What is being asked ▸ Copy each line containing the word "search" from the records that follow, please.

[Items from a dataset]
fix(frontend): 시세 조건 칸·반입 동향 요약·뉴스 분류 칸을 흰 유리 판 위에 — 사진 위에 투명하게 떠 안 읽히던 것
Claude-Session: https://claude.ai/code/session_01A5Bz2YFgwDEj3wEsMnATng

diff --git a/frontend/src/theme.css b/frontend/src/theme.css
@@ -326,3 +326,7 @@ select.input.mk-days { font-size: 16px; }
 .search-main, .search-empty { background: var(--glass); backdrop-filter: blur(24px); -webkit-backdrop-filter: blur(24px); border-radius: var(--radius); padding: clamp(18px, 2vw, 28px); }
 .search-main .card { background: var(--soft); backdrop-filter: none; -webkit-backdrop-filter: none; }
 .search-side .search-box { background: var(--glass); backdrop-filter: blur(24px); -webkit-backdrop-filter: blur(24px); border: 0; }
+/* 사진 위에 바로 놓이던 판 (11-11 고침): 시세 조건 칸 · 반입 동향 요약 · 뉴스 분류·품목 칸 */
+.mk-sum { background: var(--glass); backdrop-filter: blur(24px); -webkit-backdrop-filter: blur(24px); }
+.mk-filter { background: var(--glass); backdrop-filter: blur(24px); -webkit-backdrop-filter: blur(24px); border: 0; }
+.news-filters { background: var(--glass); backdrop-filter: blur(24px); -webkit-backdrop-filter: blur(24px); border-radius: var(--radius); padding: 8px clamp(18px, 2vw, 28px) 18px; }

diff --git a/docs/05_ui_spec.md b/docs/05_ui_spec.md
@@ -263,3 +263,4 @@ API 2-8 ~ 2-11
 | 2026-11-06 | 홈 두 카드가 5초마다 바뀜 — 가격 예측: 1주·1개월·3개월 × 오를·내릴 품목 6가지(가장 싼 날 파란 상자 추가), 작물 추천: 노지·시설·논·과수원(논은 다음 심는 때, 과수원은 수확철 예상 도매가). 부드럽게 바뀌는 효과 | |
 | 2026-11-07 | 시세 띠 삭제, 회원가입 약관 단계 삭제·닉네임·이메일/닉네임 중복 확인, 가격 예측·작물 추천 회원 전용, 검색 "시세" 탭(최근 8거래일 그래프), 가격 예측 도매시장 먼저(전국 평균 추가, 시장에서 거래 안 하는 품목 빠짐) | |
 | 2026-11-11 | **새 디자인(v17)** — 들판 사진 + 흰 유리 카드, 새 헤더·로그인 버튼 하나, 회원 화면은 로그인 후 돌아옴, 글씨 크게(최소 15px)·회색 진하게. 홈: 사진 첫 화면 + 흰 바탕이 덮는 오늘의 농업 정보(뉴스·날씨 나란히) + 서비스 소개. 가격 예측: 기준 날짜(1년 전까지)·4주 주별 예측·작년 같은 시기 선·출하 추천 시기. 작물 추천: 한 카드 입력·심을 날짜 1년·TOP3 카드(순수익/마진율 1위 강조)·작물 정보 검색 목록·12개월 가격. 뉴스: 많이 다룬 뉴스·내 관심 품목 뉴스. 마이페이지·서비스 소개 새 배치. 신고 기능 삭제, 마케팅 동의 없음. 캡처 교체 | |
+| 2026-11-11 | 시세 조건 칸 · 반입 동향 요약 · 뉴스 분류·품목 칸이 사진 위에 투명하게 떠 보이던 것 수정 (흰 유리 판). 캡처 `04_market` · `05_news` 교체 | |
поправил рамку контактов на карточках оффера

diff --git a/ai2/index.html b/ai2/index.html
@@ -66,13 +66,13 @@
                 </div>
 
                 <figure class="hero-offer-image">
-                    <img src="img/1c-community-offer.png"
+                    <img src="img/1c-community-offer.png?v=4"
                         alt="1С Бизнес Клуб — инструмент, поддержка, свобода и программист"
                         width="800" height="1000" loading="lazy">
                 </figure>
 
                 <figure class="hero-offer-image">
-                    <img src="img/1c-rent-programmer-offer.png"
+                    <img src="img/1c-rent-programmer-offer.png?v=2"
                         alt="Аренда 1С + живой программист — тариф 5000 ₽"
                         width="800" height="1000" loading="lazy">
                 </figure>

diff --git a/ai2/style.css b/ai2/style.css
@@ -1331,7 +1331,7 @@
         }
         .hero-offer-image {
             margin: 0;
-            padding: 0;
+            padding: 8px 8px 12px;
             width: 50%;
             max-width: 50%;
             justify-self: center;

Result of this exercise ▸
 .search-main, .search-empty { background: var(--glass); backdrop-filter: blur(24px); -webkit-backdrop-filter: blur(24px); border-radius: var(--radius); padding: clamp(18px, 2vw, 28px); }
 .search-main .card { background: var(--soft); backdrop-filter: none; -webkit-backdrop-filter: none; }
 .search-side .search-box { background: var(--glass); backdrop-filter: blur(24px); -webkit-backdrop-filter: blur(24px); border: 0; }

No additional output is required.